Turning the Corner | Postcards from Rome 2023
We look back with David Morand on the highlights of arriving to Italy!
Already there are so many highlights its hard to limit it, but here are the five that most poignantly stick in my mind:
1. Walking into Basilica del Carmine: We arrived in Florence, checked into Casa Santo Nome di Gesu, prayed in the sisters’ little chapel, and had our first true family style Italian meal at Napoleone (as delicious as it was exciting). The following morning, many of us crossed the piazza to the neighboring church – Basilica del Carmine – nondescript stone on the outside makes it appear plain aside from its height, but walking in was a breathtaking experience — seeing for the first time a Florentine basilica. Glorious frescoes in the half barrel ceiling, marble façades on the walls, and an intricate sanctuary. All this, and the Eucharist is exposed on the altar.
2. Entering the main basilicas: On day two in Florence, we got up and went to a daily Mass in the Duomo Santa Maria di Fiori. My breath-taken-away experience at del Carmine turned into jaw-dropping awe from the sheer size. The exterior is a gorgeous alternation of green, white, and red marble. The interior is 45 meters high at the vaults, and 90 at the dome. The dome is an incredible feat of masonry, the interior of which is covered in over an acre of fresco depicting the Last Judgment. After Mass, we returned to part two of our tour, which took us to Basilica di Santa Croce. Of course, another beautiful and massive house of worship, with many beautiful frescos and statues, but also notable is that it is the resting place of Michelangelo, that man of artistic force that would give the Catholic church some of its most impressive, enduring, and stunning works of art. In a completely non-biased way, we saw (amongst many others) an excellent example of this is his famous David sculpture. There is a bronze copy in Piazza della Signora, however we were able to schedule a visit to the Accademia Gallery where the real David is housed. It is yet another moment of turning a corner and being caught off guard by the sight.

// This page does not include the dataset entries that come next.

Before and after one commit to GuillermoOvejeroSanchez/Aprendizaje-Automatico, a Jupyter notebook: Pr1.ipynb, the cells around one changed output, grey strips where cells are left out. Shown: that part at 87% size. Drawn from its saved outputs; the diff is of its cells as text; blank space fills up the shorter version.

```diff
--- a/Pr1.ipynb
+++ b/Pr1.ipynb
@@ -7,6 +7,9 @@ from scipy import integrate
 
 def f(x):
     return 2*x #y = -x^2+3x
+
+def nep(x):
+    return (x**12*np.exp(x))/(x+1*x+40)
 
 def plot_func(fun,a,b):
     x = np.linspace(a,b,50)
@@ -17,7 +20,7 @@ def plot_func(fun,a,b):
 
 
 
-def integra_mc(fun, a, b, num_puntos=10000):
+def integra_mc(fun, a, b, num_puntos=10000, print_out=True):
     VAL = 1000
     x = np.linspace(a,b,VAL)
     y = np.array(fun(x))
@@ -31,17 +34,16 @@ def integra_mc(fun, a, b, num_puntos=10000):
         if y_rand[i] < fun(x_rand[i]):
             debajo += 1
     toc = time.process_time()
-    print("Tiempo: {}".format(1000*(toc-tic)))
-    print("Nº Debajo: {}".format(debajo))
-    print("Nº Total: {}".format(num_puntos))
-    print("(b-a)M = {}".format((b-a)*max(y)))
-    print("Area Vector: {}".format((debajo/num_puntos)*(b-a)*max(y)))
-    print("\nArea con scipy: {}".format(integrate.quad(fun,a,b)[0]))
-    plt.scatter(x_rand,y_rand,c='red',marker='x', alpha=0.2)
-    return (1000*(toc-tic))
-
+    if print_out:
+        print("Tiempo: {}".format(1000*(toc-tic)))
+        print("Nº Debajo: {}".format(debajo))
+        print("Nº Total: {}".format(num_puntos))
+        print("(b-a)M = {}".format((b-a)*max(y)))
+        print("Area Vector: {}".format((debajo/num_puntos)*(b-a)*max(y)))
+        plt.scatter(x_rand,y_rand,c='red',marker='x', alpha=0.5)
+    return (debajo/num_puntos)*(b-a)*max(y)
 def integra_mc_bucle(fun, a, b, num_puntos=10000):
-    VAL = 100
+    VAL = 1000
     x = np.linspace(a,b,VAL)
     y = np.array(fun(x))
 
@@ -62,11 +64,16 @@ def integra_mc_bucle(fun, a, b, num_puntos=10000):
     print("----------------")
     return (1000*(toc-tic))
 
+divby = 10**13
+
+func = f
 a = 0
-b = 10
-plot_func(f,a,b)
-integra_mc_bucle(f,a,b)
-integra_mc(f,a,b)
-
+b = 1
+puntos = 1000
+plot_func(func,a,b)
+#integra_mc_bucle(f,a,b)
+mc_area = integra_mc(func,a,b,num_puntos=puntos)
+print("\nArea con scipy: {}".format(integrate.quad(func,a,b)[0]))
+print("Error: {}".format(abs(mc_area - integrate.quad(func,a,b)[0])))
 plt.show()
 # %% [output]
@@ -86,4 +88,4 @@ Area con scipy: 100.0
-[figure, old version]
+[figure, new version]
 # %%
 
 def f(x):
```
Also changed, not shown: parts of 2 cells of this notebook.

3. The people and life of Florence: I am just struck by how charming the city and its people are. Everywhere there are little shops and restaurants, interesting alleyways with cobblestone streets leave you feeling cool in the shade amidst the heat of the day. People walking and visiting with friends, riding bikes or mopeds. There is a certain amount of bustle and street noise, but as you move away from the busy roads, a different atmosphere appears. In the piazzas people are sitting down to an espresso or a glass of wine to visit with friends. People greet each other warmly on their way to work or school, or shopping at the many shops and vendors (ranging from Florentine leather and gold to tourist trinkets and street food). We stopped in one of these restaurants and became acquainted with the owner, Andrea. His welcoming nature, openness to conversation, and general congeniality was basically the personification of the people as a whole. The city has its foundations in the faith, the piazzas and districts have names from Christianity, the streets burst with a desire to tell you their history, and the churches, though more full of museum tourists than the faithful these days, still powerfully demonstrate that it is ultimately for God that these houses of worship were made, without which, Florence would be nothing. It is easy to get caught up in the secular side, but even in the midst of it, we are reminded of why we are on this pilgrimage.

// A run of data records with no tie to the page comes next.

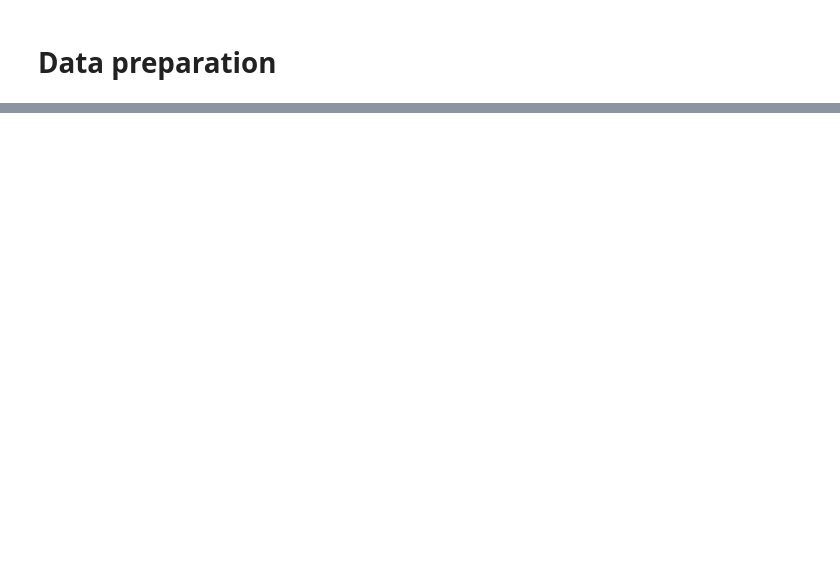
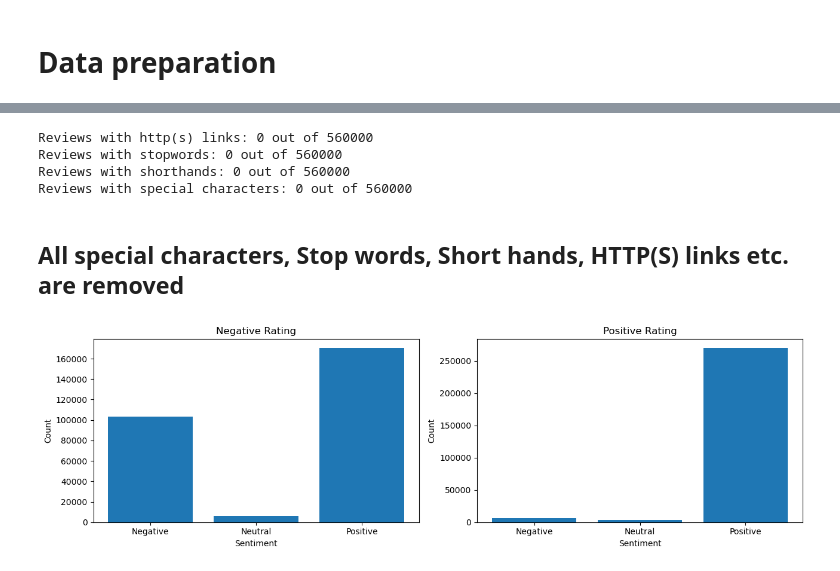
Before and after one commit to ddurgoji/yelp-reviews-capstone-project-ucb-ml-ai, a Jupyter notebook: yelp-reviews-capstone-ucb-mlai.ipynb, the cells around one changed output, grey strips where cells are left out. Saved outputs shown, nothing was run; the diff lists cells and outputs as text; code cells hidden in the pictures; blank space fills up the shorter version.

```diff
--- a/yelp-reviews-capstone-ucb-mlai.ipynb
+++ b/yelp-reviews-capstone-ucb-mlai.ipynb
@@ -200,0 +367,60 @@ del string
+# %%
+links_count = 0
+for review in train_df_fixed.review:
+    links_count += contains_link(review)
+
+print(f"Reviews with http(s) links: {links_count} out of {len(train_df_fixed.review)}")
+
+stopwords_count = 0
+for review in train_df_fixed.review:
+    stopwords_count += contains_stopwords(review, stopwords_list)
+
+print(f"Reviews with stopwords: {stopwords_count} out of {len(train_df_fixed.review)}")
+
+shorthand_count = 0
+for review in train_df_fixed.review:
+    shorthand_count += contains_shorthand(review)
+
+print(f"Reviews with shorthands: {shorthand_count} out of {len(train_df_fixed.review)}")
+
+special_count = 0
+for review in train_df_fixed.review:
+    special_count += find_special_chars(review)
+
+print(f"Reviews with special characters: {special_count} out of {len(train_df_fixed.review)}")
+# %% [output]
+Reviews with http(s) links: 0 out of 560000
+Reviews with stopwords: 0 out of 560000
+Reviews with shorthands: 0 out of 560000
+Reviews with special characters: 0 out of 560000
+# %% [markdown]
+## All special characters, Stop words, Short hands, HTTP(S) links etc. are removed
+# %%
+sentiment = []
+for text in train_df_fixed.review.values:
+    polarity = TextBlob(text).sentiment.polarity
+    if polarity < 0:
+        sentiment.append("Negative")
+    elif polarity == 0:
+        sentiment.append("Neutral")
+    else:
+        sentiment.append("Positive")
+train_df_fixed["sentiment"] = sentiment
+del sentiment
+
+plt.figure(figsize=(13,4))
+plt.subplot(1,2,1)
+un, count = np.unique(train_df_fixed[train_df_fixed.rating == 1].sentiment, return_counts=True)
+plt.bar(un, count)
+plt.xlabel("Sentiment")
+plt.ylabel("Count")
+plt.title("Negative Rating")
+plt.subplot(1,2,2)
+un, count = np.unique(train_df_fixed[train_df_fixed.rating == 2].sentiment,return_counts=True)
+plt.bar(un, count)
+plt.xlabel("Sentiment")
+plt.ylabel("Count")
+plt.title("Positive Rating")
+plt.tight_layout()
+# %% [output]
+[figure, added]
```
Also changed, not shown: parts of 10 cells of this notebook.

4. Orvieto: We left Florence on Friday, May 26 by charter bus, heading out into the Italian countryside towards Bracciano and Rome. The scenery is incredible, rolling hills punctuated by either individual mountains or small spinal ranges, covered in all sorts of flora: slender Italian Cypress, Cork Oaks, Cluster Pines and Silver Birch, and Olive trees. In the valleys there are sweeping fields of grasses, wheat, and other crops, with little flocks of sheep or the occasional group of cattle. All the time you see towns perched on the hilltops, or nestled in the side of a mountain or valley. One of these is the town of Orvieto, about halfway between Florence and Rome. We drive up the mountain to reach the old city, which is a quaint and serene little town. At the very top sits Cattedrale di Santa Maria Assunta, which is the home of the Eucharistic miracle, a bleeding host, which led to the promulgation of the feast of Corpus Christi. You can see the corporal in which Fr. Peter of Prague wrapped the host to show to Pope Urban IV. The beauty of this church and its significance for the world is bolstered by the commanding views from the top of the city, from which you can see for miles over the valleys.

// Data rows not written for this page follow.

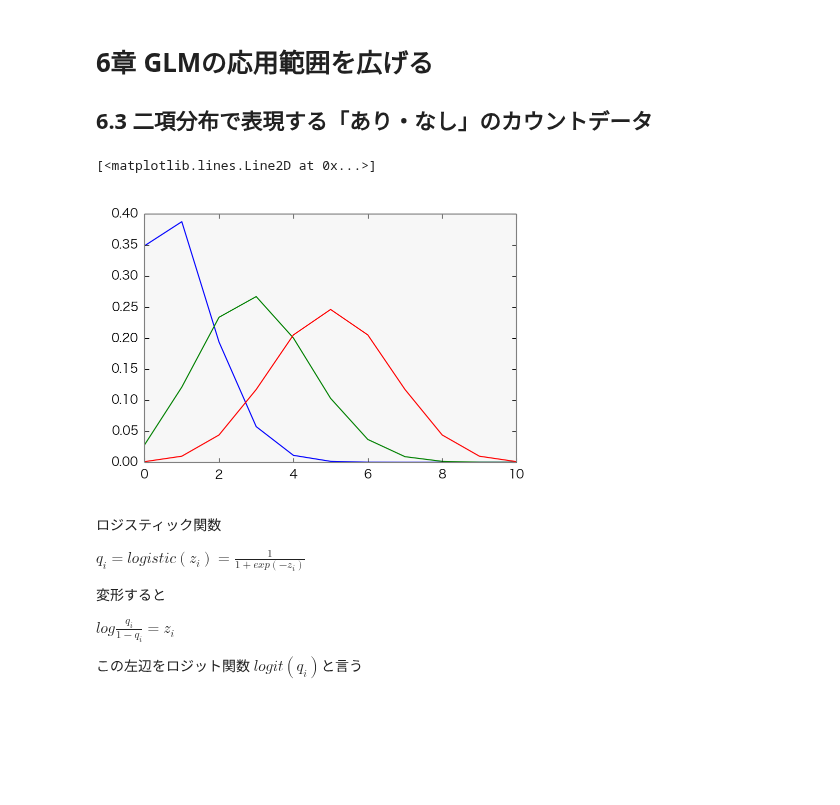
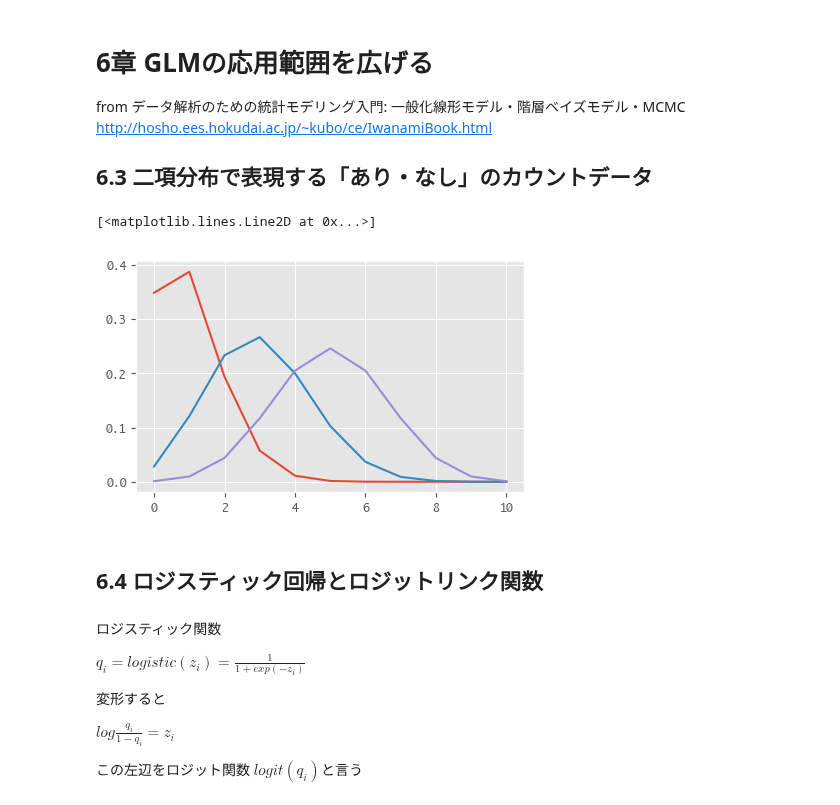
Before and after one commit to hagino3000/notebooks, a Jupyter notebook: modelingbook/Chap 6.ipynb, the cells around one changed output. Saved outputs shown, nothing was run; the diff lists cells and outputs as text; code cells hidden in the pictures; blank space fills up the shorter version.

Commit message:
Update modeling book memo

```diff
--- a/modelingbook/Chap 6.ipynb
+++ b/modelingbook/Chap 6.ipynb
@@ -1,6 +1,10 @@
 # %% [markdown]
 # 6章 GLMの応用範囲を広げる
 
+from データ解析のための統計モデリング入門: 一般化線形モデル・階層ベイズモデル・MCMC
+http://hosho.ees.hokudai.ac.jp/~kubo/ce/IwanamiBook.html
+
+
 ## 6.3 二項分布で表現する「あり・なし」のカウントデータ
 # %%
 import scipy.misc
@@ -12,11 +16,15 @@ def calc_binomial(N, q):
         ret.append(comb * (q**y)*((1-q)**(N-y)))
     return ret
 # %%
+# 二項分布のプロット
+fig = plt.figure(figsize=(5, 3))
 plt.plot(calc_binomial(10, 0.1))
 plt.plot(calc_binomial(10, 0.3))
 plt.plot(calc_binomial(10, 0.5))
 # %% [output]
 [<matplotlib.lines.Line2D at 0x...>]
-[figure, old version]
+[figure, new version]
+# %% [markdown]
+## 6.4 ロジスティック回帰とロジットリンク関数
 # %%
 def logistic(z):
```
Also changed, not shown: parts of 28 cells of this notebook, 3 other files.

5. Bracciano: We stayed at the retreat house run by the Nashville Dominican sisters at Bracciano. With a view of the lake, surroundings of nature, and a sleepy neighborhood, the peace is tangible. On our silent retreat, Fr. Eric has given us edifying conferences on the spiritual life such as the necessity of a deep prayer life, how to enter into mental prayer, and the virtues of humility and purity, all with the goal of profound love and intimacy with Jesus. We pray, walk, eat, rest, listen, and as time allows, explore a little. The water of Lake Bracciano, which feeds the northern part of Rome, is clear, cold, and crisp. Dark volcanic sand makes up the bed, drawing the heat from a bright sun in the clear blue sky.
Archdiocese of Cincinnati